It’s a common scenario: a surviving spouse inherits all of the couple’s assets, which are more than the state’s threshold for state estate taxes. The surviving spouse is not well, and the children are trying to figure out if they will be able to avoid the state estate tax. Is it too late, or can anything be done?
nj.com’s recent article, “Last minute help to avoid estate tax,” recommends that a person in that situation should seek the advice of an experienced estate planning attorney, who can make recommendations tailored to her specific circumstances.
Here is some information about state estate taxes. For example, in New Jersey, a state estate tax return must be filed in 2017, if the deceased person's gross estate exceeds $2 million. However, deductions are allowed for certain expenses and debts, which can drop the estate below the $2 million exemption threshold.
Even if a tax return must be filed because the gross estate is over $2 million, there still may be no tax owed because gifts prior to death can reduce the New Jersey estate tax. It’s critical that, before gift giving to reduce a state estate tax like New Jersey’s is done, the income tax ramifications need to be considered. Donees of gifts take the donor's basis in the assets transferred. If that basis is substantially lower than market value, the donee must pay income tax on the gain in a later sale. Therefore, beneficiaries receiving property at death obtain the property with a basis at its date of death value are less likely to incur a taxable gain—or may have a significantly reduced gain—when the asset is later sold.
Talk with an experienced estate planning attorney about gift giving techniques to avoid negative income tax ramifications.
When a parent has a traditional IRA, she may consider converting all or a portion of it to a Roth IRA. The conversion means there’s income tax owed as a result of the conversion. This taxation reduces her estate (perhaps under the estate tax exemption amount). This conversion would benefit the beneficiaries because their future withdrawals from the Roth IRA will be income-tax fee. The savings can also be substantial, if the beneficiaries are in a higher income tax bracket.
It’s advisable for the children and, if possible, the parent if he or she is competent, to meet with an estate planning attorney to be sure that the current plan and documents are still in alignment with their overall goals and evaluate the state estate tax situation.

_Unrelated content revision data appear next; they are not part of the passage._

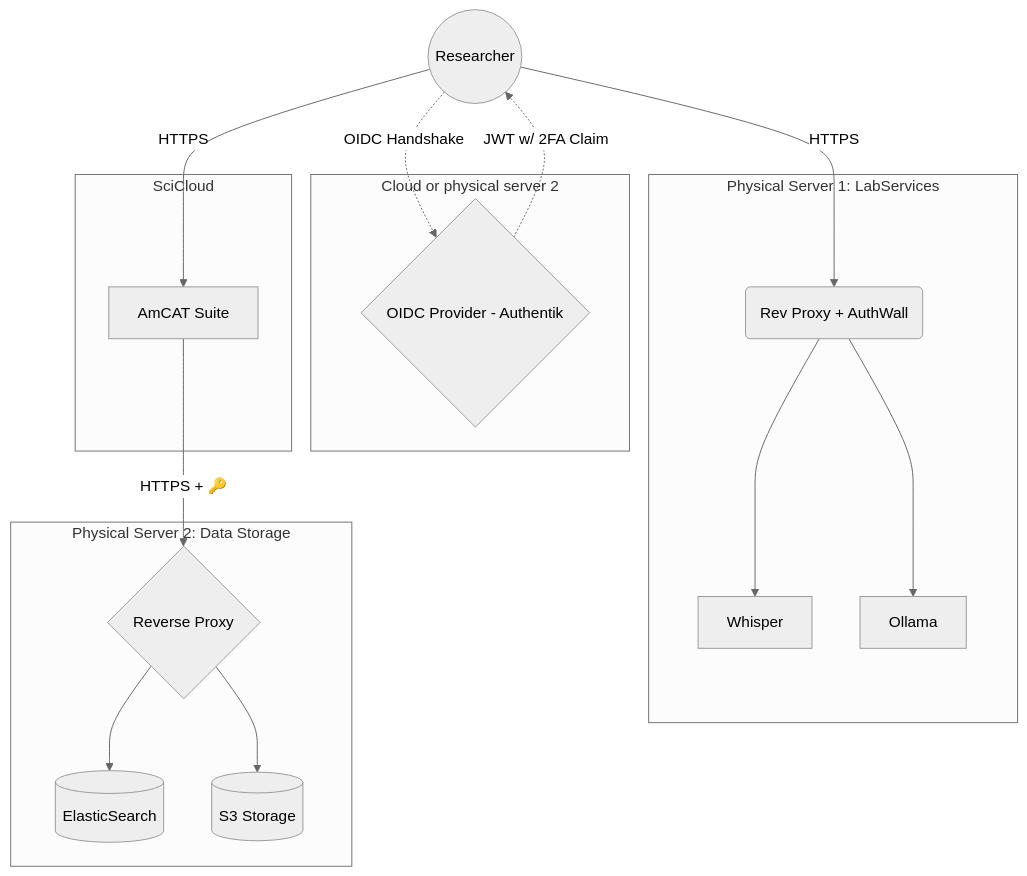
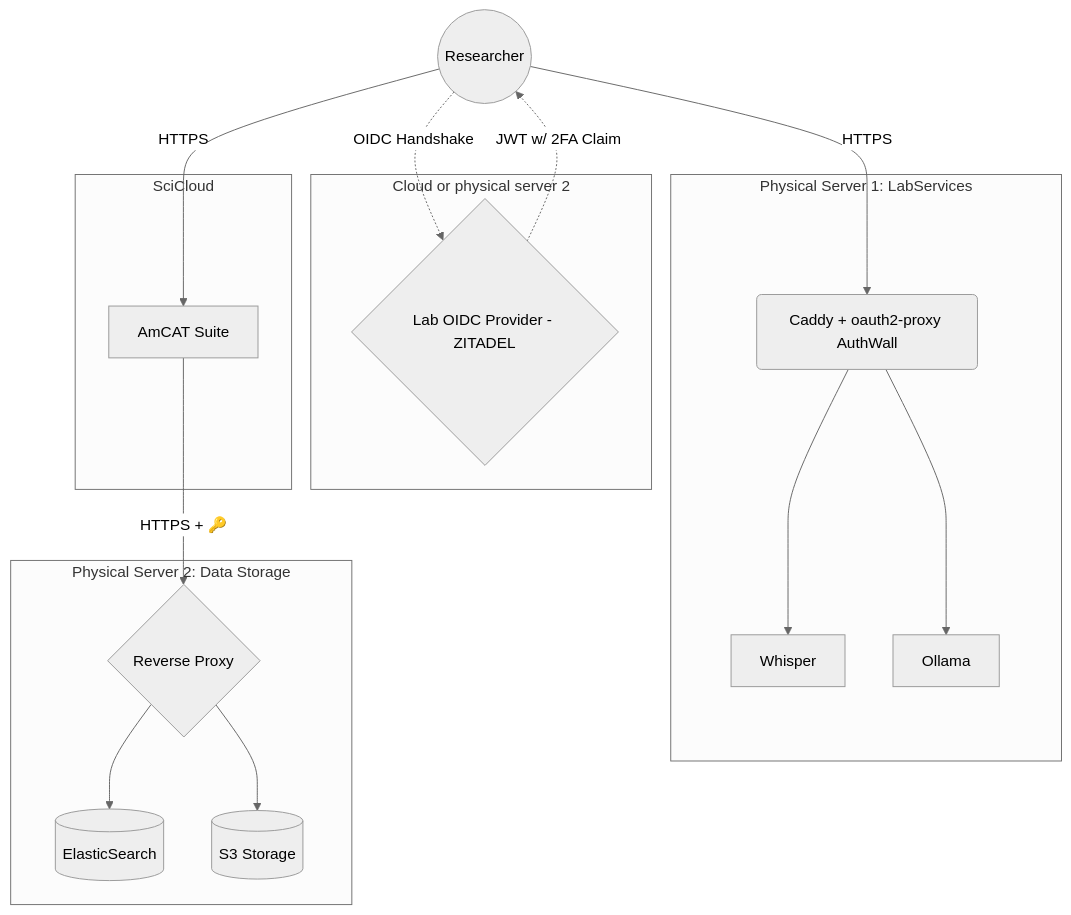
Before and after one commit to kasperwelbers/societal-analytics-lab-infra: the diagram in docs/index.md, drawn with Mermaid (neutral theme). The commit also changed other lines of this file and 5 other files, not shown here.

````diff
--- a/docs/index.md
+++ b/docs/index.md
@@ -10,43 +10,43 @@
 ```mermaid
 graph TD
     User((Researcher))
     
     %% Authentication
     subgraph Auth [Cloud or physical server 2]
-        IdP{OIDC Provider - Authentik}
+        IdP{Lab OIDC Provider - ZITADEL}
     end
     User -.->|OIDC Handshake| IdP
     IdP -.->|JWT w/ 2FA Claim| User
 
     %% SciCloud Environment
     subgraph SciCloud [SciCloud]
         AmCAT[AmCAT Suite]
     end
     
     %% Physical Server 1
     subgraph LabServices [Physical Server 1: LabServices]
-        ProxyLab(Rev Proxy + AuthWall)
+        ProxyLab(Caddy + oauth2-proxy AuthWall)
         ProxyLab --> Whisper
         ProxyLab --> Ollama
     end
 
     %% Physical Server 2
     subgraph Storage [Physical Server 2: Data Storage]
         ProxyStorage{Reverse Proxy}
         ES[(ElasticSearch)]
         S3[(S3 Storage)]
     end
     
 
     %% External Incoming Connections
     User -->|HTTPS| AmCAT
     User -->|HTTPS| ProxyLab
 
     %% Storage Routing (Internal via Proxy)
     AmCAT -->|HTTPS + 🔑| ProxyStorage
     ProxyStorage --> ES
     ProxyStorage --> S3
 
     %% Clickable Links
     click AmCAT "./amcat" "View AmCAT Technical Docs"
 ```
````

Reference: nj.com (October 20, 2017) “Last minute help to avoid estate tax”